►

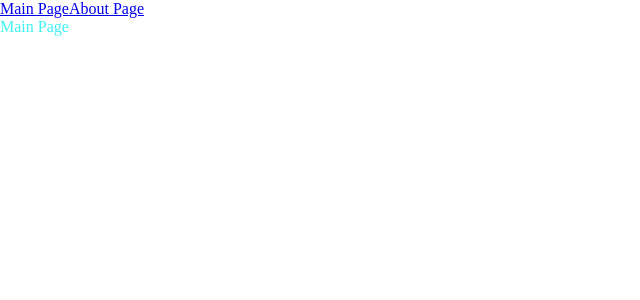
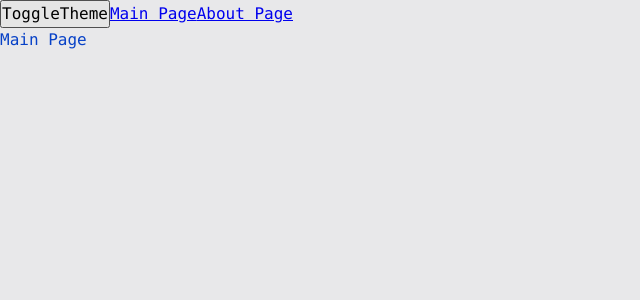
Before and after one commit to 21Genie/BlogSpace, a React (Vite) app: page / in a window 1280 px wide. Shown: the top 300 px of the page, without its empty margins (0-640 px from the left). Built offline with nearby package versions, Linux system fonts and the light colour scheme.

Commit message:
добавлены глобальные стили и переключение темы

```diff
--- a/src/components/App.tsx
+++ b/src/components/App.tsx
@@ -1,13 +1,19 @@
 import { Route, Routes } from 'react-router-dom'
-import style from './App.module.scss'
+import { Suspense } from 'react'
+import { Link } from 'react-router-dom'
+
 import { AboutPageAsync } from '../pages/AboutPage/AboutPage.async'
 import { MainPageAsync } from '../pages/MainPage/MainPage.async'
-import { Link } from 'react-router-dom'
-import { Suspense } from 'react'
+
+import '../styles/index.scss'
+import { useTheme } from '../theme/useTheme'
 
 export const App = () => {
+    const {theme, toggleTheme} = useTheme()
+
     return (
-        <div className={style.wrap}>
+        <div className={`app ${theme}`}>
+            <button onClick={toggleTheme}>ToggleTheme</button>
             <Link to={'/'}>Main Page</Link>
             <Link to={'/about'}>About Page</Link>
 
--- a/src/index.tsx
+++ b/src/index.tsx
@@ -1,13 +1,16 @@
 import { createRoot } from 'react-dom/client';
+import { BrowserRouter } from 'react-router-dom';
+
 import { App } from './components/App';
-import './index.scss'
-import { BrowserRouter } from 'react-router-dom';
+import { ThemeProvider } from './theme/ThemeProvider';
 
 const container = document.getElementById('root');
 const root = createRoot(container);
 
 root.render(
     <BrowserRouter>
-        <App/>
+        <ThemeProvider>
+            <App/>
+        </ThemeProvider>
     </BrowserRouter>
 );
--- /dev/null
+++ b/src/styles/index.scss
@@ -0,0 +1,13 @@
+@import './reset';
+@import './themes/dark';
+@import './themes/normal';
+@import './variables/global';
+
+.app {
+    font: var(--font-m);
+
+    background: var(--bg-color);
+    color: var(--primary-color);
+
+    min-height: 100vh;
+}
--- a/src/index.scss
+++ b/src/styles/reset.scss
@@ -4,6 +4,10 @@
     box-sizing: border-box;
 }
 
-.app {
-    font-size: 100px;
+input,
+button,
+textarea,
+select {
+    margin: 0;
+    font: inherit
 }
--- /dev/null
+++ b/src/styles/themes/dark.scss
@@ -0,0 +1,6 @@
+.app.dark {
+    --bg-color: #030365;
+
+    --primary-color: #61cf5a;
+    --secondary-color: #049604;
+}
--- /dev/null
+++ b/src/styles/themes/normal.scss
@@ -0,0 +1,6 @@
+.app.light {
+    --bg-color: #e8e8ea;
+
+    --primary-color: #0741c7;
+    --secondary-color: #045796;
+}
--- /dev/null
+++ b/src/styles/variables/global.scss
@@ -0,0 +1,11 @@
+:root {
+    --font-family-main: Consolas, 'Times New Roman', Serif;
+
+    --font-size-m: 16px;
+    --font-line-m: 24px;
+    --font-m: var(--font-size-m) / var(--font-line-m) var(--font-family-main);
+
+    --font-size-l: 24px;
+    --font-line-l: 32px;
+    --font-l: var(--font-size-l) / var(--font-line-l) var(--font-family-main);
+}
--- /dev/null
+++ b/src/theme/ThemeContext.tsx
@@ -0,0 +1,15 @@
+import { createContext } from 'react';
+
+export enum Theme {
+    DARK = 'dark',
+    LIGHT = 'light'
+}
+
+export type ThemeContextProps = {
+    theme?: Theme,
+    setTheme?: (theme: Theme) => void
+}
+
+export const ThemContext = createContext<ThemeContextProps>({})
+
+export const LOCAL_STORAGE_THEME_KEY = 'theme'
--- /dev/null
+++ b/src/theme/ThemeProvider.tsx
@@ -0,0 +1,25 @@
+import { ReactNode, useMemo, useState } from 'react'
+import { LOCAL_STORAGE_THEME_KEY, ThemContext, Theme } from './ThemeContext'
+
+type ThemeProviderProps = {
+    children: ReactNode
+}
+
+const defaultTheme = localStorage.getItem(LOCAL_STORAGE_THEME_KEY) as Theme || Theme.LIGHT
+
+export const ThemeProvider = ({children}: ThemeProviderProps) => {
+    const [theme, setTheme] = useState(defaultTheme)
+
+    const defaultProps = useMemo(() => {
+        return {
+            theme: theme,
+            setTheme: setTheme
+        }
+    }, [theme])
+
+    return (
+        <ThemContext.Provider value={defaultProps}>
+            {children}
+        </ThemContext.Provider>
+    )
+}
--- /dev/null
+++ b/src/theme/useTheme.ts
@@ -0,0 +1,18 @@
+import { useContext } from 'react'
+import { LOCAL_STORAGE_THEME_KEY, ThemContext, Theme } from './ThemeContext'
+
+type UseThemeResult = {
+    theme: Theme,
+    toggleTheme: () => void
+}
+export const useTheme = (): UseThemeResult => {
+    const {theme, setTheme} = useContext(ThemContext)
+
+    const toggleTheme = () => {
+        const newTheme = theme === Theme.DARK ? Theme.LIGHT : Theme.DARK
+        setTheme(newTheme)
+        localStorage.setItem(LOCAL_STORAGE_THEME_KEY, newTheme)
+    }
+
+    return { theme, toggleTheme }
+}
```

◄
►

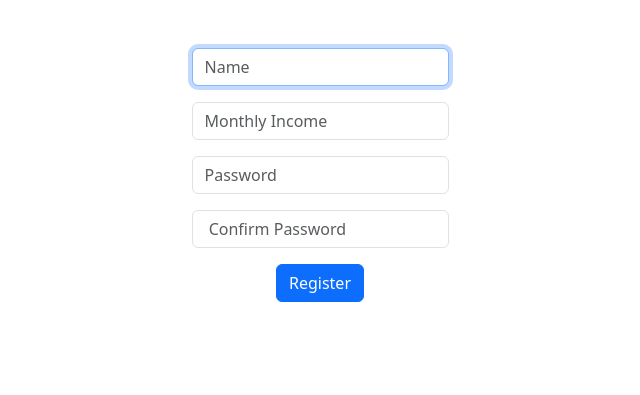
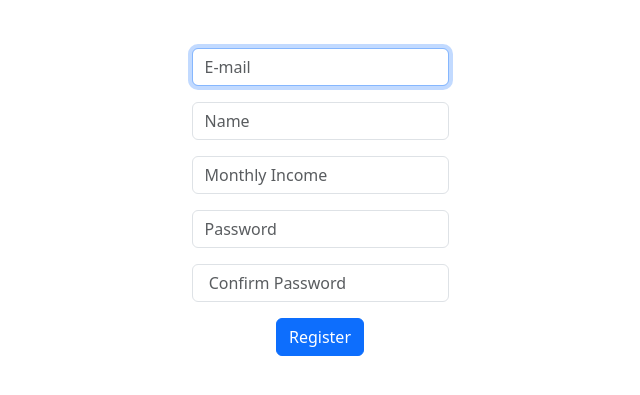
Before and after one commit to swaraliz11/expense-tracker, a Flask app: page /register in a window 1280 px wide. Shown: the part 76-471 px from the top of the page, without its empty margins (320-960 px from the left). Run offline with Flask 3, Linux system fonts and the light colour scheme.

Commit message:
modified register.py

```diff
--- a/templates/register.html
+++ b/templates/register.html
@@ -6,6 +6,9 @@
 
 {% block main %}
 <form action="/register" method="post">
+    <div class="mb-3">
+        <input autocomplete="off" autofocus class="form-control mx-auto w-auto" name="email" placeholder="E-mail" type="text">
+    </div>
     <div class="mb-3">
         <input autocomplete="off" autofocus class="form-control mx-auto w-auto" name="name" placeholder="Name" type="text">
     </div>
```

◄
►

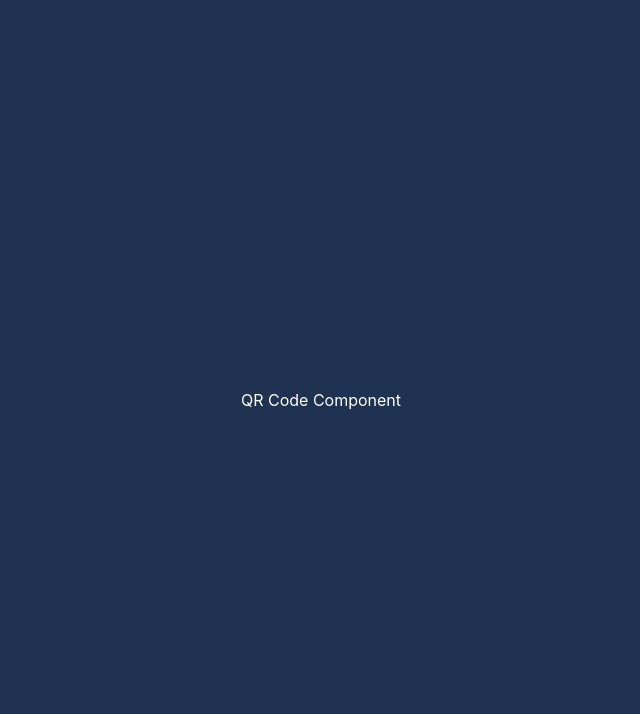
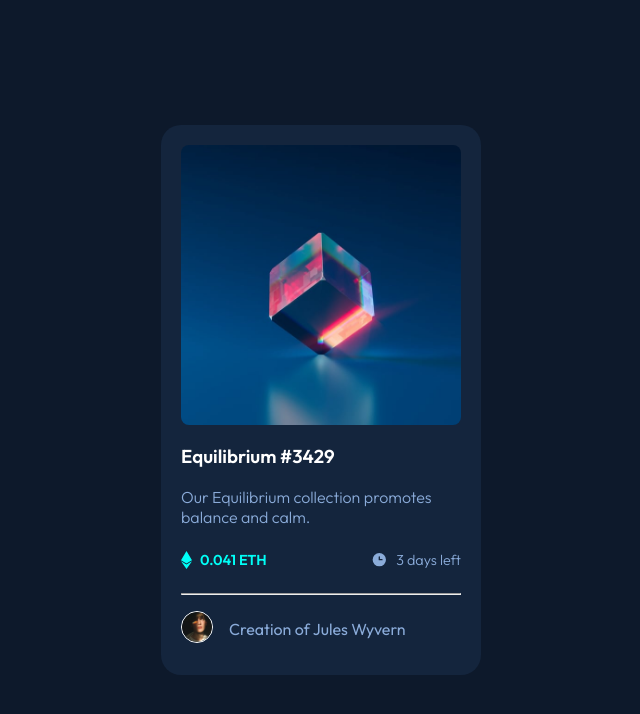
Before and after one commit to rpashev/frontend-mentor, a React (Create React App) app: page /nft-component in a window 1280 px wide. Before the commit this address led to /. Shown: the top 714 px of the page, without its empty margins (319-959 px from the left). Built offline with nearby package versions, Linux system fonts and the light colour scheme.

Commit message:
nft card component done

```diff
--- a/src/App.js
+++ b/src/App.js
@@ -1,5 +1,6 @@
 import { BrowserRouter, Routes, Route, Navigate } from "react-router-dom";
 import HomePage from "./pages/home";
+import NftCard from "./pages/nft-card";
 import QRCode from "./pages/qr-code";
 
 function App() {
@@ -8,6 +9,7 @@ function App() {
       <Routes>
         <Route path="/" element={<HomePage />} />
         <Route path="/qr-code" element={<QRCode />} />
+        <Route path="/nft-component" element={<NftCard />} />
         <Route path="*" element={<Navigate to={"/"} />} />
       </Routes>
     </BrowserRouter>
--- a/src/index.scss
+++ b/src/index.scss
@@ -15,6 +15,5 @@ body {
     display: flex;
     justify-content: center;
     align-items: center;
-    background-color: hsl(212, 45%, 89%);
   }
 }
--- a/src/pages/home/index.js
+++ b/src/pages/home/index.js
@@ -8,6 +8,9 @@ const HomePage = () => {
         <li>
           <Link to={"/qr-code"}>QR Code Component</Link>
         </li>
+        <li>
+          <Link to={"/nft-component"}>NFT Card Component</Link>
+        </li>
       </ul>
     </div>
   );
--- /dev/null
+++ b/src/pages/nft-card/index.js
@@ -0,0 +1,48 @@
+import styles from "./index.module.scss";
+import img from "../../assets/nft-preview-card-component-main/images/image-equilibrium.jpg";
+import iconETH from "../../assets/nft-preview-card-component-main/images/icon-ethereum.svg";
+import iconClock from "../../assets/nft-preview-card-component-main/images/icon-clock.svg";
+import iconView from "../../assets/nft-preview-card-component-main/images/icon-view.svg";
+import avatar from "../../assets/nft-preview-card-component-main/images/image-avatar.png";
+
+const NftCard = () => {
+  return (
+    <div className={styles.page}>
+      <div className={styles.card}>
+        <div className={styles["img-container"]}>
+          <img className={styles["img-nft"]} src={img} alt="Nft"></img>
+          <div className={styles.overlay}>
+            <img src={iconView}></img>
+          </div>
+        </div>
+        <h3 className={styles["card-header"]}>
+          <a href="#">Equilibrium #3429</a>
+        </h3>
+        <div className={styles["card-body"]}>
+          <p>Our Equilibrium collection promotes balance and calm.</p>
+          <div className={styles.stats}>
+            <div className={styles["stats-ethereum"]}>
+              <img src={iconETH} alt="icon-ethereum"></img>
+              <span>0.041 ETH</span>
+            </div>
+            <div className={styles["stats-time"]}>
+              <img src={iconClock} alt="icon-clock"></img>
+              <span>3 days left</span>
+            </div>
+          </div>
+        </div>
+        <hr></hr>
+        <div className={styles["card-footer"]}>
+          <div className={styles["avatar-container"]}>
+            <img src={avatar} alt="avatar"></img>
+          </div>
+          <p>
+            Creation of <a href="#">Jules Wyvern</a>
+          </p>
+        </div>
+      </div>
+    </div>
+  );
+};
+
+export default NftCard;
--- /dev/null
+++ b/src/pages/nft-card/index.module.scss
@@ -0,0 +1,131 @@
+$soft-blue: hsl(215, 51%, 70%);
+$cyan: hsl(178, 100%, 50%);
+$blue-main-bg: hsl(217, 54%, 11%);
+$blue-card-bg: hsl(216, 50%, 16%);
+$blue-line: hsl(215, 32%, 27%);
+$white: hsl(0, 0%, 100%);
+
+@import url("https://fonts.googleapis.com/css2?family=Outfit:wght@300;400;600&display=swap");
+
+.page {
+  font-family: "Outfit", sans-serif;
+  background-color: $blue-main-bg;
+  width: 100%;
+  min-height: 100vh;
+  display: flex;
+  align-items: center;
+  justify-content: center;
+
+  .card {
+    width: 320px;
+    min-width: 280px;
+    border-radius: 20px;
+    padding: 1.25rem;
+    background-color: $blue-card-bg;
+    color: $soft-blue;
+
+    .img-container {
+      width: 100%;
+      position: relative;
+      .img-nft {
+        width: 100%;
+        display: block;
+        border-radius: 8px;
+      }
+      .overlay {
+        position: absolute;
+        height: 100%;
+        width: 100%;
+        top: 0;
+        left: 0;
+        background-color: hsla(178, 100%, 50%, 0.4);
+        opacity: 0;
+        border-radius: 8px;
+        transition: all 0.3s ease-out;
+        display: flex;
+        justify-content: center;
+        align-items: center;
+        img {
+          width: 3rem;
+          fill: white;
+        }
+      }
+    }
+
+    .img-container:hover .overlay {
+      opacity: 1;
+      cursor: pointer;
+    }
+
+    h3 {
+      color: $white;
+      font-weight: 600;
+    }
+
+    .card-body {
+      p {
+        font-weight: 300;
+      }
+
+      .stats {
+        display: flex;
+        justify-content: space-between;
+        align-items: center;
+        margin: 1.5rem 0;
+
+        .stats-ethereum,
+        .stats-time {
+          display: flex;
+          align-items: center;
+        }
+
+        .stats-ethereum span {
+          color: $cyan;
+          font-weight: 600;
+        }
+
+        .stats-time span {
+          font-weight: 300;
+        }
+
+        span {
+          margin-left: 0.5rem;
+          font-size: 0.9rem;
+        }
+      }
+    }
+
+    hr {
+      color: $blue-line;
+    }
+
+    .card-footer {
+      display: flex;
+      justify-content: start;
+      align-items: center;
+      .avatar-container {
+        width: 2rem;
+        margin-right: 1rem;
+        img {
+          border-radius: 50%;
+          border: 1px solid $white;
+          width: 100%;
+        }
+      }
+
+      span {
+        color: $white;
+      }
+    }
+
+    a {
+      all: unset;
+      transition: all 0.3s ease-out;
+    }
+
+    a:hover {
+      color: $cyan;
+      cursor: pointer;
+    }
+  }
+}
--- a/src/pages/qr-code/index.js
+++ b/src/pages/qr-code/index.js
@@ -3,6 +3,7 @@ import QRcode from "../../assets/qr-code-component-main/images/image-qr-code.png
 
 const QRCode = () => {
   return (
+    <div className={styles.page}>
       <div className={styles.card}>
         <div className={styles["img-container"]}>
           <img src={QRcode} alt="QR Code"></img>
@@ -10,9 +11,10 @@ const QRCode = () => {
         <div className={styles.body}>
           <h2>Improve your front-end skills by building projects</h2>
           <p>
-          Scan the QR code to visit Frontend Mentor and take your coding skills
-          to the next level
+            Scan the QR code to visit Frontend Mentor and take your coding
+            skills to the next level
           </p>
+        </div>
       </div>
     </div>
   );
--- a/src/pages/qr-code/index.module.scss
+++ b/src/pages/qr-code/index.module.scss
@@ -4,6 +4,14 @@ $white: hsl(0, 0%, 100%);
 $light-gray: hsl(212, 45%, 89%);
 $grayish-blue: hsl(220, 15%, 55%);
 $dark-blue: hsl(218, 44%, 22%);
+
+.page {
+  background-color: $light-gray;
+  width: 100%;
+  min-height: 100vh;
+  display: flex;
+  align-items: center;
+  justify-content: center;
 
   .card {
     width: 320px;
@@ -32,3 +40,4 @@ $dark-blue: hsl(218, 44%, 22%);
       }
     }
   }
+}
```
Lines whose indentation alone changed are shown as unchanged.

◄

# Work item
Lines containing the word "placeholder" must all be returned from the material above.

# Task response
+        <input autocomplete="off" autofocus class="form-control mx-auto w-auto" name="email" placeholder="E-mail" type="text">
         <input autocomplete="off" autofocus class="form-control mx-auto w-auto" name="name" placeholder="Name" type="text">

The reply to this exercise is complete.